What is needed
From the records below, find each line with the string "height" and copy it.

Source records
::::

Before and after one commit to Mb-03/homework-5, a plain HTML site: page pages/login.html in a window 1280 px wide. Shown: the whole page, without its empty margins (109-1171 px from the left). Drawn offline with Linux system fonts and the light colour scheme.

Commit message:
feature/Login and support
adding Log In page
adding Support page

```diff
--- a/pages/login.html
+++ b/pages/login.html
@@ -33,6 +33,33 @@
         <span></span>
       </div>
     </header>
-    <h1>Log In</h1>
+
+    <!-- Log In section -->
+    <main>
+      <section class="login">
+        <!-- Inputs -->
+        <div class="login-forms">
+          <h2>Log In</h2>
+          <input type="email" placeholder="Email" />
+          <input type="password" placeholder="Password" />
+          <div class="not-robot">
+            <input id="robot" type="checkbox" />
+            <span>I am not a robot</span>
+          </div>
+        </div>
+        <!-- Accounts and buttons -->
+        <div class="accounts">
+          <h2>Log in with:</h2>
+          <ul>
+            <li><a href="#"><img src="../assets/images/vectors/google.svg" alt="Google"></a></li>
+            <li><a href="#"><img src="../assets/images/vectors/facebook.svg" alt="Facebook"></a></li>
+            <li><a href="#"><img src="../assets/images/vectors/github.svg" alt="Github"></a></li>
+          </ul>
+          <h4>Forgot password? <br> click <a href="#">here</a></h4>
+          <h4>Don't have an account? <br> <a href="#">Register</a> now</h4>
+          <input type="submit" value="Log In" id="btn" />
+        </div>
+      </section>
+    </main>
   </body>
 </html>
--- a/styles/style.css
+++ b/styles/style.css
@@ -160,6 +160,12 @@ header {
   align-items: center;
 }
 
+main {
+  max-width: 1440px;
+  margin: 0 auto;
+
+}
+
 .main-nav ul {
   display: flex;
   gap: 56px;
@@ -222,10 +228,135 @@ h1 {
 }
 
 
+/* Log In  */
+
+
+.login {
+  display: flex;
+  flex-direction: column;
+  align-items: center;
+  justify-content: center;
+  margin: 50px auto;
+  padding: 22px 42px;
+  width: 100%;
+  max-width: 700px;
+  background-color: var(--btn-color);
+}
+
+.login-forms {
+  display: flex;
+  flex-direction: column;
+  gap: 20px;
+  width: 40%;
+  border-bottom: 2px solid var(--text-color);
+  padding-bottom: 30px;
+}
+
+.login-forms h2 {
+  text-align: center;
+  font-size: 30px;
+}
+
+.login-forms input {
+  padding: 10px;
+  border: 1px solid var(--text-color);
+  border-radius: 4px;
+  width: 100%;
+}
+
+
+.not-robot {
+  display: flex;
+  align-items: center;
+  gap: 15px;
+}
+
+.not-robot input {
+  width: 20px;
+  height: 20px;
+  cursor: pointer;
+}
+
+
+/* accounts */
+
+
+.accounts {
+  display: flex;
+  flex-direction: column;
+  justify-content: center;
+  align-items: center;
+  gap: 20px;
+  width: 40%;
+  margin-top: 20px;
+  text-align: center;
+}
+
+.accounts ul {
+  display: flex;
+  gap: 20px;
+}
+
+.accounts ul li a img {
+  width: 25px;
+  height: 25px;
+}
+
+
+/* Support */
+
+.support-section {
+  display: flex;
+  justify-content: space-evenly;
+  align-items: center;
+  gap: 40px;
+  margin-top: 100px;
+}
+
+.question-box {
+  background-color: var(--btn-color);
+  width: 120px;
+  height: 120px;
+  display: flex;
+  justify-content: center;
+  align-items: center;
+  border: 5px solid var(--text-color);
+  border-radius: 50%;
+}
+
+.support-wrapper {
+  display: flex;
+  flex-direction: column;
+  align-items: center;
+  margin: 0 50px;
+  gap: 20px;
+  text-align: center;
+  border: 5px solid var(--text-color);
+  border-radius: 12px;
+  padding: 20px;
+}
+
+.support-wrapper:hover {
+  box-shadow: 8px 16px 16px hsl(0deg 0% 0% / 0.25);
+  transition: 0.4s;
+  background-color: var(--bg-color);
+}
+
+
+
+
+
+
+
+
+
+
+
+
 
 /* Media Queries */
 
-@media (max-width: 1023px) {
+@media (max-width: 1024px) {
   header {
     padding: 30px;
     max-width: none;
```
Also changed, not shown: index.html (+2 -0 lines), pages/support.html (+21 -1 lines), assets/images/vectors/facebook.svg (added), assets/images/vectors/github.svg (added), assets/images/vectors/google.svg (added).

::::

Exercise output
+  height: 20px;
+  height: 25px;
+  height: 120px;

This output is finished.